◆ REQUIRED ACTION: Pictures aside, output each record exactly.

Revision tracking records
====================

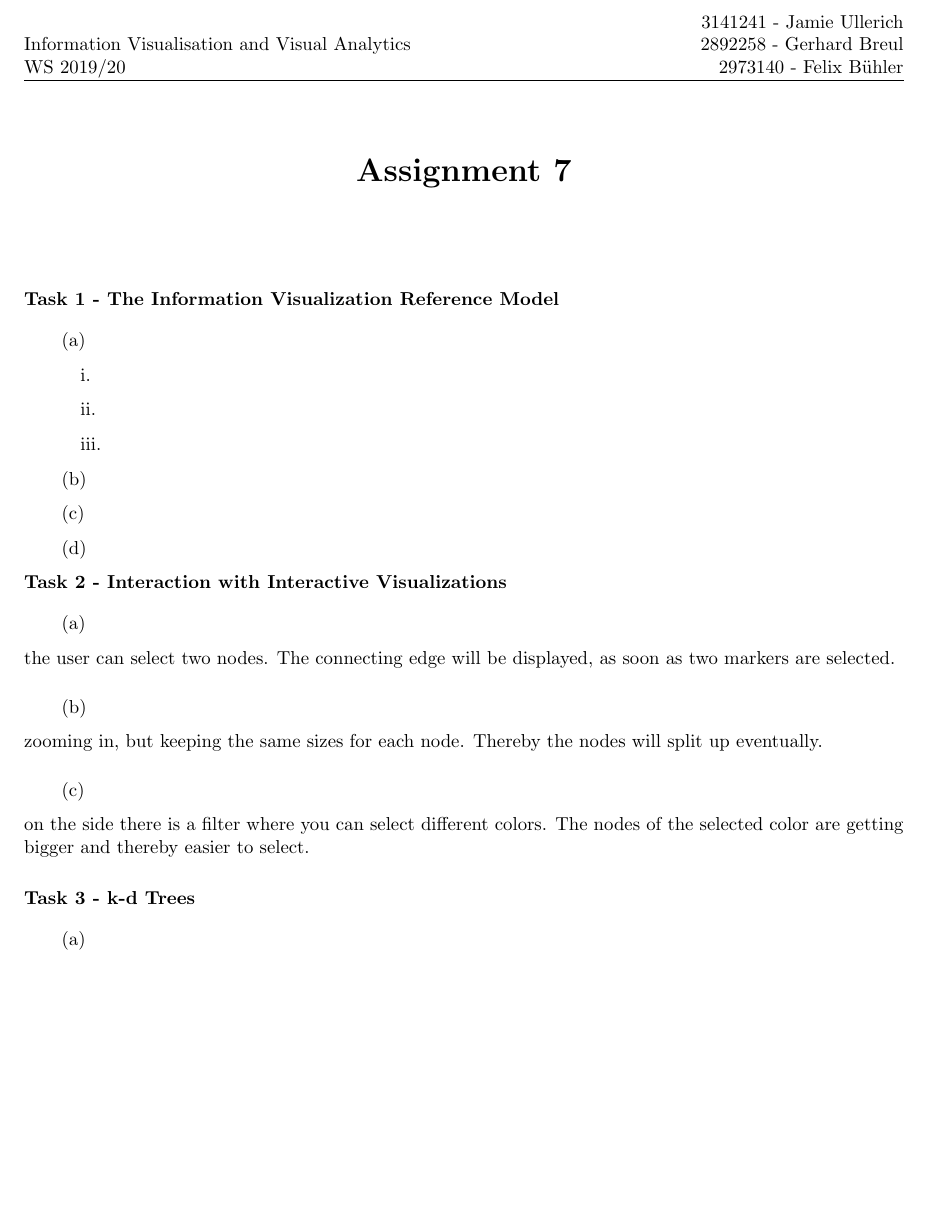
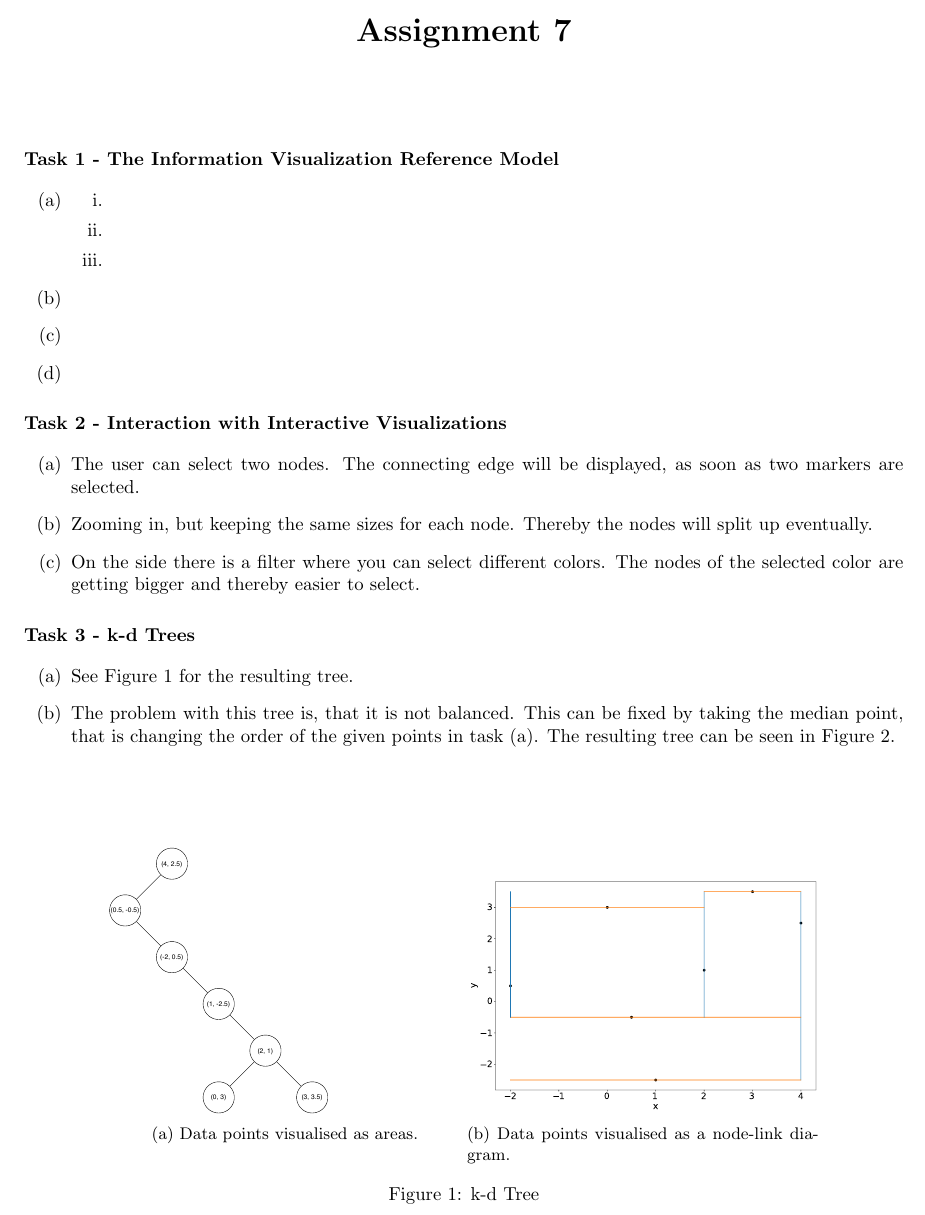
Before and after one commit to Stunkymonkey/infovis, a LaTeX document (ex7/Breul_Bühler_Ullerich.tex): part of the page before the commit and part of page 1 of 2 after it, cut at the place of the change, the shorter picture padded with empty space. Compiled offline with pdfLaTeX.

Commit message:
7.3 done

```diff
--- a/ex7/Breul_Bühler_Ullerich.tex
+++ b/ex7/Breul_Bühler_Ullerich.tex
@@ -11,7 +11,7 @@
 \usepackage{fancyhdr}
 \pagestyle{fancy}
 \fancyhf{}
-\fancyhead[R]{3141241 - Jamie Ullerich \\ 2892258 - Gerhard Breul \\ 2973140 - Felix Bühler}
+\fancyhead[R]{ 2973140 - Felix Bühler \\ 2892258 - Gerhard Breul \\  3141241 - Jamie Ullerich}
 \fancyhead[L]{Information Visualisation and Visual Analytics \\ WS 2019/20 }
 \renewcommand{\headrulewidth}{0.5pt}
 \usepackage{tikz}
@@ -35,19 +35,42 @@
 \thispagestyle{fancy}
 
 \section*{Task 1 - The Information Visualization Reference Model}
-\subsection*{(a)}
-\subsubsection*{i.}
-\subsubsection*{ii.}
-\subsubsection*{iii.}
-\subsection*{(b)}
-\subsection*{(c)}
-\subsection*{(d)}
+\begin{enumerate}
+	\item[(a)]
+		\begin{enumerate}
+			\item[i.]
+			\item[ii.]
+			\item[iii.]
+		\end{enumerate}
+	\item[(b)]
+	\item[(c)]
+	\item[(d)]
+\end{enumerate}
+
 
 \section*{Task 2 - Interaction with Interactive Visualizations}
-\subsection*{(a)} the user can select two nodes. The connecting edge will be displayed, as soon as two markers are selected.
-\subsection*{(b)} zooming in, but keeping the same sizes for each node. Thereby the nodes will split up eventually.
-\subsection*{(c)} on the side there is a filter where you can select different colors. The nodes of the selected color are getting bigger and thereby easier to select.
+\begin{enumerate}
+	\item[(a)]The user can select two nodes. The connecting edge will be displayed, as soon as two markers are selected.
+	\item[(b)]Zooming in, but keeping the same sizes for each node. Thereby the nodes will split up eventually.
+	\item[(c)]On the side there is a filter where you can select different colors. The nodes of the selected color are getting bigger and thereby easier to select.
+\end{enumerate}
 
 \section*{Task 3 - k-d Trees}
-\subsection*{(a)}
-\subsection*{(b)}
+\begin{enumerate}
+	\item[(a)] See \Cref*{kdtree} for the resulting tree.
+	\begin{figure}
+		\centering
+		\begin{subfigure}[t]{.4\textwidth}
+			\includegraphics[height=5cm]{2-dtree.pdf}
+			\caption{Data points visualised as areas.}
+		\end{subfigure}
+	\begin{subfigure}[t]{.4\textwidth}
+		\includegraphics[width=\linewidth]{2dtree_nodelink.pdf}
+		\caption{Data points visualised as a node-link diagram.}
+	\end{subfigure}
+	\caption{k-d Tree}
+	\label{kdtree}
+	\end{figure}
+	\item[(b)] The problem with this tree is, that it is not balanced.
+	This can be fixed by taking the median point, that is changing the order of the given points in task (a).
+	The resulting tree can be seen in \Cref*{kdtree2}.
@@ -54,2 +88,5 @@
+	\label{kdtree2}
+\end{figure}
+\end{enumerate}
 
 \end{document}
```
Also changed, not shown: ex7/2-dtree.pdf (added), ex7/2dtree_nodelink.pdf (added), ex7/2dtree_nodelink2.pdf (added), ex7/Breul_Bühler_Ullerich.pdf, ex7/kd-tree2.pdf (added), ex7/Breul_Bühler_Ullerich.tex (11 more changed lines).
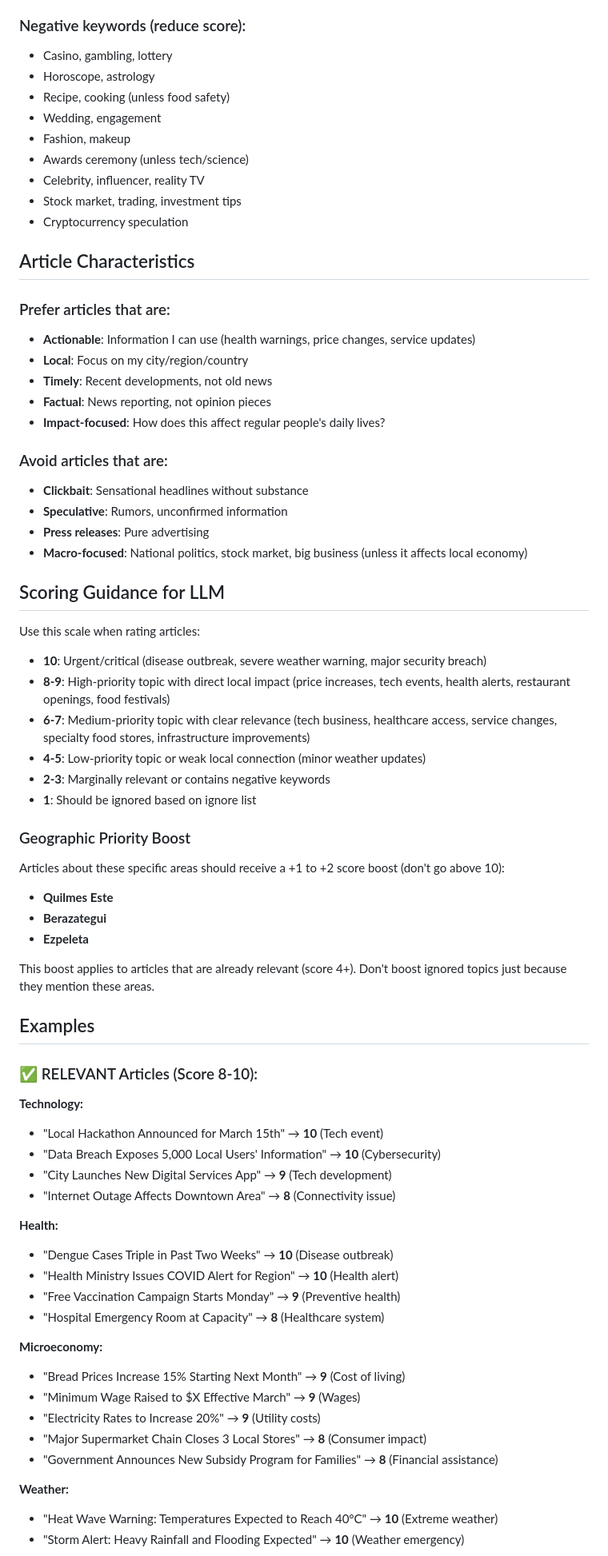
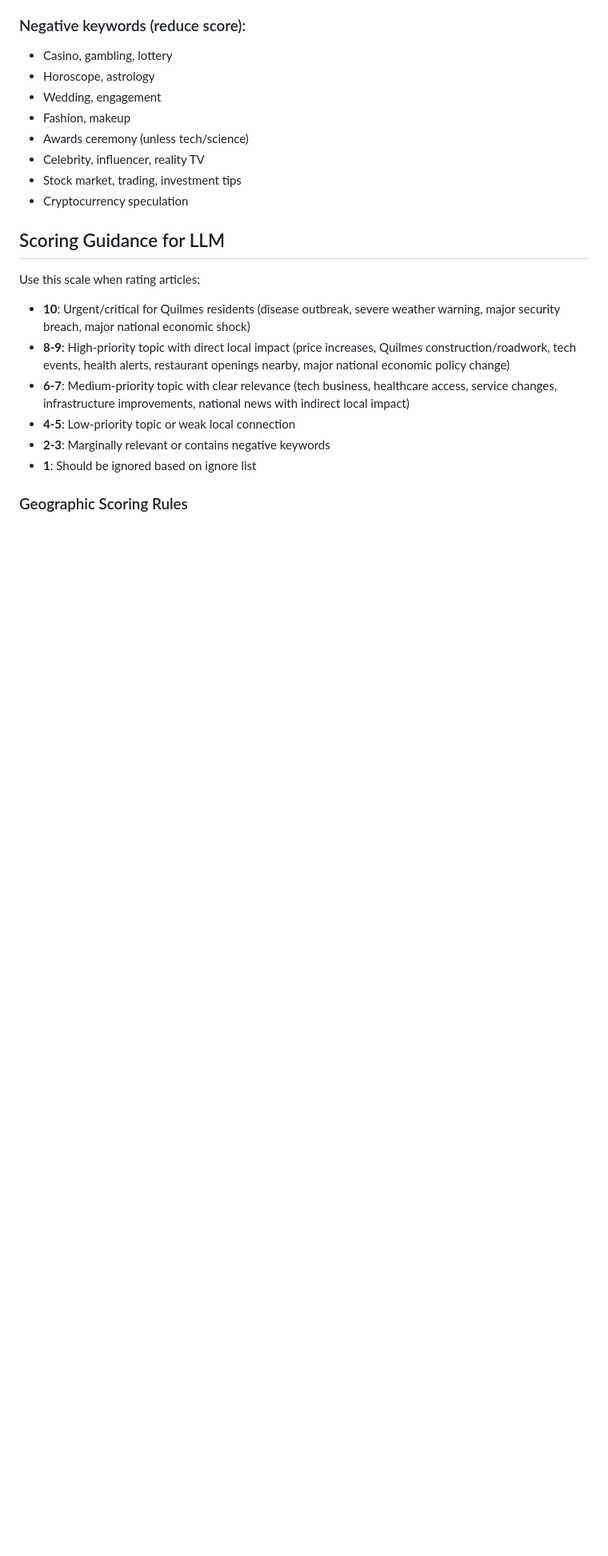
Before and after one commit to Skydler/beacon, a Markdown page: preferences.md, the part around one of its changes. Shown at 80% size. Rendered like a GitHub page; blank space fills up the shorter version.

```diff
--- a/preferences.md
+++ b/preferences.md
@@ -141,7 +136,6 @@ Do NOT notify me about articles primarily focused on:
 ### Negative keywords (reduce score):
 - Casino, gambling, lottery
 - Horoscope, astrology
-- Recipe, cooking (unless food safety)
 - Wedding, engagement
 - Fashion, makeup
 - Awards ceremony (unless tech/science)
@@ -149,66 +143,16 @@ Do NOT notify me about articles primarily focused on:
 - Stock market, trading, investment tips
 - Cryptocurrency speculation
 
-## Article Characteristics
-
-### Prefer articles that are:
-- **Actionable**: Information I can use (health warnings, price changes, service updates)
-- **Local**: Focus on my city/region/country
-- **Timely**: Recent developments, not old news
-- **Factual**: News reporting, not opinion pieces
-- **Impact-focused**: How does this affect regular people's daily lives?
-
-### Avoid articles that are:
-- **Clickbait**: Sensational headlines without substance
-- **Speculative**: Rumors, unconfirmed information
-- **Press releases**: Pure advertising
-- **Macro-focused**: National politics, stock market, big business (unless it affects local economy)
-
 ## Scoring Guidance for LLM
 
 Use this scale when rating articles:
 
-- **10**: Urgent/critical (disease outbreak, severe weather warning, major security breach)
-- **8-9**: High-priority topic with direct local impact (price increases, tech events, health alerts, restaurant openings, food festivals)
-- **6-7**: Medium-priority topic with clear relevance (tech business, healthcare access, service changes, specialty food stores, infrastructure improvements)
-- **4-5**: Low-priority topic or weak local connection (minor weather updates)
+- **10**: Urgent/critical for Quilmes residents (disease outbreak, severe weather warning, major security breach, major national economic shock)
+- **8-9**: High-priority topic with direct local impact (price increases, Quilmes construction/roadwork, tech events, health alerts, restaurant openings nearby, major national economic policy change)
+- **6-7**: Medium-priority topic with clear relevance (tech business, healthcare access, service changes, infrastructure improvements, national news with indirect local impact)
+- **4-5**: Low-priority topic or weak local connection
 - **2-3**: Marginally relevant or contains negative keywords
 - **1**: Should be ignored based on ignore list
 
-### Geographic Priority Boost
+### Geographic Scoring Rules
 
-Articles about these specific areas should receive a +1 to +2 score boost (don't go above 10):
-
-- **Quilmes Este**
-- **Berazategui**
-- **Ezpeleta**
-
-This boost applies to articles that are already relevant (score 4+). Don't boost ignored topics just because they mention these areas.
-
-## Examples
-
-### ✅ RELEVANT Articles (Score 8-10):
-
-**Technology:**
-- "Local Hackathon Announced for March 15th" → **10** (Tech event)
-- "Data Breach Exposes 5,000 Local Users' Information" → **10** (Cybersecurity)
-- "City Launches New Digital Services App" → **9** (Tech development)
-- "Internet Outage Affects Downtown Area" → **8** (Connectivity issue)
-
-**Health:**
-- "Dengue Cases Triple in Past Two Weeks" → **10** (Disease outbreak)
-- "Health Ministry Issues COVID Alert for Region" → **10** (Health alert)
-- "Free Vaccination Campaign Starts Monday" → **9** (Preventive health)
-- "Hospital Emergency Room at Capacity" → **8** (Healthcare system)
-
-**Microeconomy:**
-- "Bread Prices Increase 15% Starting Next Month" → **9** (Cost of living)
-- "Minimum Wage Raised to $X Effective March" → **9** (Wages)
-- "Electricity Rates to Increase 20%" → **9** (Utility costs)
-- "Major Supermarket Chain Closes 3 Local Stores" → **8** (Consumer impact)
-- "Government Announces New Subsidy Program for Families" → **8** (Financial assistance)
-
-**Weather:**
-- "Heat Wave Warning: Temperatures Expected to Reach 40°C" → **10** (Extreme weather)
-- "Storm Alert: Heavy Rainfall and Flooding Expected" → **10** (Weather emergency)
-
```
Also changed, not shown: other parts of preferences.md (+85 -129 lines).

====================

◆ OUTPUT OF THE TASK:
Before and after one commit to Stunkymonkey/infovis, a LaTeX document (ex7/Breul_Bühler_Ullerich.tex): part of the page before the commit and part of page 1 of 2 after it, cut at the place of the change, the shorter picture padded with empty space. Compiled offline with pdfLaTeX.

Commit message:
7.3 done

```diff
--- a/ex7/Breul_Bühler_Ullerich.tex
+++ b/ex7/Breul_Bühler_Ullerich.tex
@@ -11,7 +11,7 @@
 \usepackage{fancyhdr}
 \pagestyle{fancy}
 \fancyhf{}
-\fancyhead[R]{3141241 - Jamie Ullerich \\ 2892258 - Gerhard Breul \\ 2973140 - Felix Bühler}
+\fancyhead[R]{ 2973140 - Felix Bühler \\ 2892258 - Gerhard Breul \\  3141241 - Jamie Ullerich}
 \fancyhead[L]{Information Visualisation and Visual Analytics \\ WS 2019/20 }
 \renewcommand{\headrulewidth}{0.5pt}
 \usepackage{tikz}
@@ -35,19 +35,42 @@
 \thispagestyle{fancy}
 
 \section*{Task 1 - The Information Visualization Reference Model}
-\subsection*{(a)}
-\subsubsection*{i.}
-\subsubsection*{ii.}
-\subsubsection*{iii.}
-\subsection*{(b)}
-\subsection*{(c)}
-\subsection*{(d)}
+\begin{enumerate}
+	\item[(a)]
+		\begin{enumerate}
+			\item[i.]
+			\item[ii.]
+			\item[iii.]
+		\end{enumerate}
+	\item[(b)]
+	\item[(c)]
+	\item[(d)]
+\end{enumerate}
+
 
 \section*{Task 2 - Interaction with Interactive Visualizations}
-\subsection*{(a)} the user can select two nodes. The connecting edge will be displayed, as soon as two markers are selected.
-\subsection*{(b)} zooming in, but keeping the same sizes for each node. Thereby the nodes will split up eventually.
-\subsection*{(c)} on the side there is a filter where you can select different colors. The nodes of the selected color are getting bigger and thereby easier to select.
+\begin{enumerate}
+	\item[(a)]The user can select two nodes. The connecting edge will be displayed, as soon as two markers are selected.
+	\item[(b)]Zooming in, but keeping the same sizes for each node. Thereby the nodes will split up eventually.
+	\item[(c)]On the side there is a filter where you can select different colors. The nodes of the selected color are getting bigger and thereby easier to select.
+\end{enumerate}
 
 \section*{Task 3 - k-d Trees}
-\subsection*{(a)}
-\subsection*{(b)}
+\begin{enumerate}
+	\item[(a)] See \Cref*{kdtree} for the resulting tree.
+	\begin{figure}
+		\centering
+		\begin{subfigure}[t]{.4\textwidth}
+			\includegraphics[height=5cm]{2-dtree.pdf}
+			\caption{Data points visualised as areas.}
+		\end{subfigure}
+	\begin{subfigure}[t]{.4\textwidth}
+		\includegraphics[width=\linewidth]{2dtree_nodelink.pdf}
+		\caption{Data points visualised as a node-link diagram.}
+	\end{subfigure}
+	\caption{k-d Tree}
+	\label{kdtree}
+	\end{figure}
+	\item[(b)] The problem with this tree is, that it is not balanced.
+	This can be fixed by taking the median point, that is changing the order of the given points in task (a).
+	The resulting tree can be seen in \Cref*{kdtree2}.
@@ -54,2 +88,5 @@
+	\label{kdtree2}
+\end{figure}
+\end{enumerate}
 
 \end{document}
```
Also changed, not shown: ex7/2-dtree.pdf (added), ex7/2dtree_nodelink.pdf (added), ex7/2dtree_nodelink2.pdf (added), ex7/Breul_Bühler_Ullerich.pdf, ex7/kd-tree2.pdf (added), ex7/Breul_Bühler_Ullerich.tex (11 more changed lines).
Before and after one commit to Skydler/beacon, a Markdown page: preferences.md, the part around one of its changes. Shown at 80% size. Rendered like a GitHub page; blank space fills up the shorter version.

```diff
--- a/preferences.md
+++ b/preferences.md
@@ -141,7 +136,6 @@ Do NOT notify me about articles primarily focused on:
 ### Negative keywords (reduce score):
 - Casino, gambling, lottery
 - Horoscope, astrology
-- Recipe, cooking (unless food safety)
 - Wedding, engagement
 - Fashion, makeup
 - Awards ceremony (unless tech/science)
@@ -149,66 +143,16 @@ Do NOT notify me about articles primarily focused on:
 - Stock market, trading, investment tips
 - Cryptocurrency speculation
 
-## Article Characteristics
-
-### Prefer articles that are:
-- **Actionable**: Information I can use (health warnings, price changes, service updates)
-- **Local**: Focus on my city/region/country
-- **Timely**: Recent developments, not old news
-- **Factual**: News reporting, not opinion pieces
-- **Impact-focused**: How does this affect regular people's daily lives?
-
-### Avoid articles that are:
-- **Clickbait**: Sensational headlines without substance
-- **Speculative**: Rumors, unconfirmed information
-- **Press releases**: Pure advertising
-- **Macro-focused**: National politics, stock market, big business (unless it affects local economy)
-
 ## Scoring Guidance for LLM
 
 Use this scale when rating articles:
 
-- **10**: Urgent/critical (disease outbreak, severe weather warning, major security breach)
-- **8-9**: High-priority topic with direct local impact (price increases, tech events, health alerts, restaurant openings, food festivals)
-- **6-7**: Medium-priority topic with clear relevance (tech business, healthcare access, service changes, specialty food stores, infrastructure improvements)
-- **4-5**: Low-priority topic or weak local connection (minor weather updates)
+- **10**: Urgent/critical for Quilmes residents (disease outbreak, severe weather warning, major security breach, major national economic shock)
+- **8-9**: High-priority topic with direct local impact (price increases, Quilmes construction/roadwork, tech events, health alerts, restaurant openings nearby, major national economic policy change)
+- **6-7**: Medium-priority topic with clear relevance (tech business, healthcare access, service changes, infrastructure improvements, national news with indirect local impact)
+- **4-5**: Low-priority topic or weak local connection
 - **2-3**: Marginally relevant or contains negative keywords
 - **1**: Should be ignored based on ignore list
 
-### Geographic Priority Boost
+### Geographic Scoring Rules
 
-Articles about these specific areas should receive a +1 to +2 score boost (don't go above 10):
-
-- **Quilmes Este**
-- **Berazategui**
-- **Ezpeleta**
-
-This boost applies to articles that are already relevant (score 4+). Don't boost ignored topics just because they mention these areas.
-
-## Examples
-
-### ✅ RELEVANT Articles (Score 8-10):
-
-**Technology:**
-- "Local Hackathon Announced for March 15th" → **10** (Tech event)
-- "Data Breach Exposes 5,000 Local Users' Information" → **10** (Cybersecurity)
-- "City Launches New Digital Services App" → **9** (Tech development)
-- "Internet Outage Affects Downtown Area" → **8** (Connectivity issue)
-
-**Health:**
-- "Dengue Cases Triple in Past Two Weeks" → **10** (Disease outbreak)
-- "Health Ministry Issues COVID Alert for Region" → **10** (Health alert)
-- "Free Vaccination Campaign Starts Monday" → **9** (Preventive health)
-- "Hospital Emergency Room at Capacity" → **8** (Healthcare system)
-
-**Microeconomy:**
-- "Bread Prices Increase 15% Starting Next Month" → **9** (Cost of living)
-- "Minimum Wage Raised to $X Effective March" → **9** (Wages)
-- "Electricity Rates to Increase 20%" → **9** (Utility costs)
-- "Major Supermarket Chain Closes 3 Local Stores" → **8** (Consumer impact)
-- "Government Announces New Subsidy Program for Families" → **8** (Financial assistance)
-
-**Weather:**
-- "Heat Wave Warning: Temperatures Expected to Reach 40°C" → **10** (Extreme weather)
-- "Storm Alert: Heavy Rainfall and Flooding Expected" → **10** (Weather emergency)
-
```
Also changed, not shown: other parts of preferences.md (+85 -129 lines).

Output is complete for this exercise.